plane tree
a tree of the genus Platanus, with maple-like leaves, and a tendency to grow tall
plebeian
lowly
plume (myself)
admire (myself)
quadrangle
an open, square, or rectangular, area,which is completely (or almost completely) enclosed by the walls of surrounding buildings
quartos
books in which the pages are the size of a sheet of paper folded twice
quickening
giving life or vigour to
quires
24 or 25 sheets of paper
relativity
a theory in the field of physics, put forward by Albert Einstein
ribbon
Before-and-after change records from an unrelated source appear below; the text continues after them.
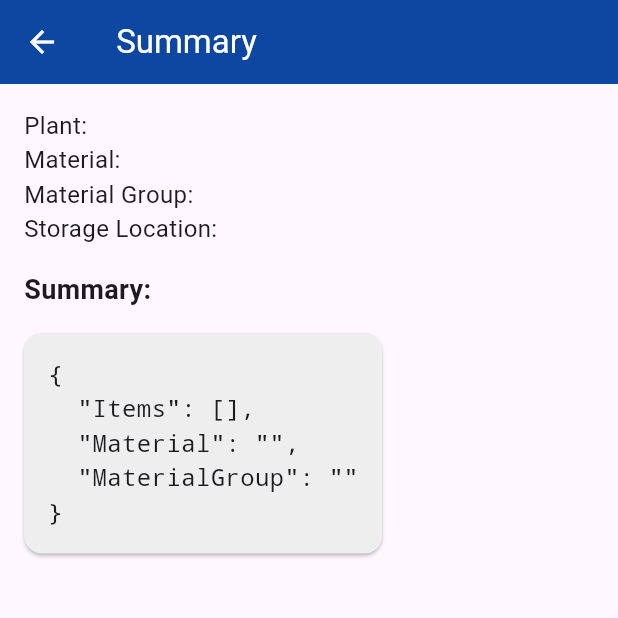
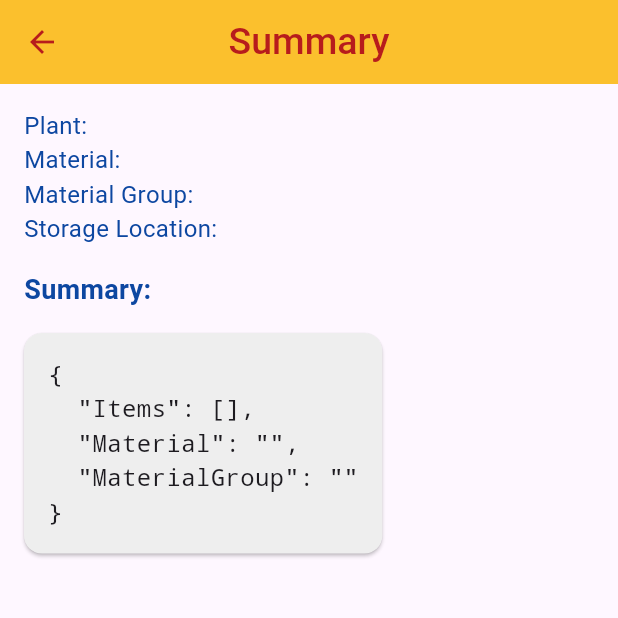
Before and after one commit to abdullahasif2000/atlasdid, a Flutter app: the InputSummaryScreen screen opened directly with empty values, on a phone screen of 412 x 824 dp, the top half of it. Run offline on Flutter 3.47's test engine with Material 3 defaults, Android fonts, the light colour scheme and no system bars.

Commit message:
first commit

```diff
--- a/lib/InputSummaryScreen.dart
+++ b/lib/InputSummaryScreen.dart
@@ -20,25 +20,40 @@ class InputSummaryScreen extends StatelessWidget {
   Widget build(BuildContext context) {
     return Scaffold(
       appBar: AppBar(
-        title: Text(' Summary'),
-        backgroundColor: Colors.blue[900],
-        foregroundColor: Colors.white,
+        title: Text(
+          'Summary',
+          style: TextStyle(fontWeight: FontWeight.w500, fontSize: 25.0),
+        ),
+        backgroundColor: Colors.yellow[700],
+        foregroundColor: Colors.red[900],
+        centerTitle: true,
       ),
       body: SingleChildScrollView(
         padding: const EdgeInsets.all(16.0),
         child: Column(
           crossAxisAlignment: CrossAxisAlignment.start,
           children: <Widget>[
-            Text('Plant: $plant', style: TextStyle(fontSize: 16.0)),
-            Text('Material: $material', style: TextStyle(fontSize: 16.0)),
-            Text('Material Group: $materialGroup', style: TextStyle(fontSize: 16.0)),
-            Text('Storage Location: $strLoc', style: TextStyle(fontSize: 16.0)),
+            _buildText('Plant: $plant'),
+            _buildText('Material: $material'),
+            _buildText('Material Group: $materialGroup'),
+            _buildText('Storage Location: $strLoc'),
             SizedBox(height: 16.0),
-            Text('Summary:', style: TextStyle(fontWeight: FontWeight.bold, fontSize: 18.0)),
+            _buildText('Summary:', fontWeight: FontWeight.bold, fontSize: 18.0),
             SizedBox(height: 8.0),
             _buildPrettyJsonCard(apiData),
           ],
         ),
+      ),
+    );
+  }
+
+  Widget _buildText(String text, {FontWeight fontWeight = FontWeight.normal, double fontSize = 16.0}) {
+    return Text(
+      text,
+      style: TextStyle(
+        color: Colors.blue[900],
+        fontWeight: fontWeight,
+        fontSize: fontSize,
       ),
     );
   }
--- a/lib/login_screen.dart
+++ b/lib/login_screen.dart
@@ -26,7 +26,7 @@ class _LoginScreenState extends State<LoginScreen> {
     return Scaffold(
       appBar: AppBar(
         backgroundColor: Colors.yellow[700],
-        title: Text(' Welcome To Atlas D.I.D',style: TextStyle( fontWeight: FontWeight.w500,fontSize:25.0, ),),
+        title: Text(' Welcome To Atlas D.I.D',style: TextStyle( fontWeight: FontWeight.w700,fontSize:28.0, ),),
         centerTitle: true,
         foregroundColor: Colors.red[900],
         shape: RoundedRectangleBorder(
@@ -47,7 +47,7 @@ class _LoginScreenState extends State<LoginScreen> {
                 height: 99.0,
               ),
             ),
-            SizedBox(height: 28.0), // logo and form space
+            SizedBox(height: 28.0),
 
             Form(
               key: _formKey,
--- a/pubspec.yaml
+++ b/pubspec.yaml
@@ -35,6 +35,7 @@ dependencies:
   flutter_json_viewer: ^1.0.1
 
 
+
   # The following adds the Cupertino Icons font to your application.
   # Use with the CupertinoIcons class for iOS style icons.
   cupertino_icons: ^1.0.8
@@ -65,6 +66,7 @@ flutter:
   assets:
     - assets/images/atlasdid.png
 
+
   # An image asset can refer to one or more resolution-specific "variants", see
   # https://flutter.dev/to/resolution-aware-images
 
```
Also changed, not shown: lib/MaterialInputScreen.dart (+7 -7 lines).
one might assume from the text that this is an alternative word for a 'headline' - but 'ribbon' does not appear with that meaning in the O.E.D. Presumably, then, 'ribbon' here carries its usual meaning of 'a long narrow strip'
rootled
grubbed or poked about
sacrilege
the violation of, or misuse of, something that is considered sacred
sedulous
diligent or active (use in text not entirely clear)
shilling
a British pre-decimalisation coin - equivalent to 5 pence in present-day coinage
suet
the hard, white, fat situated around animals' kidneys used to make pastry
switchback railway
a railway with many steep ascents and descents, where the force of the descent powers the ascent (often found in fairgrounds)
tapioca
the hard (when uncooked) grains made from the starchy roots of the cassava plant
tithes
the tenth part of any agricultural produce, or monetary income, which was paid as tax, often to a religious institution or social superior
trinity
a group of three
truncated
having a part cut off
unhanding
releasing or letting go (it is not quite clear how a woman could 'unhand herself' as in the text)
verger
an official who takes care of the inside of a church, and acts as an attendant there
weir
a dam built across a river or canal to raise the water level or regulate the flow
wool-stapler
a merchant who buys wool from the producer and sells it on to the manufacturer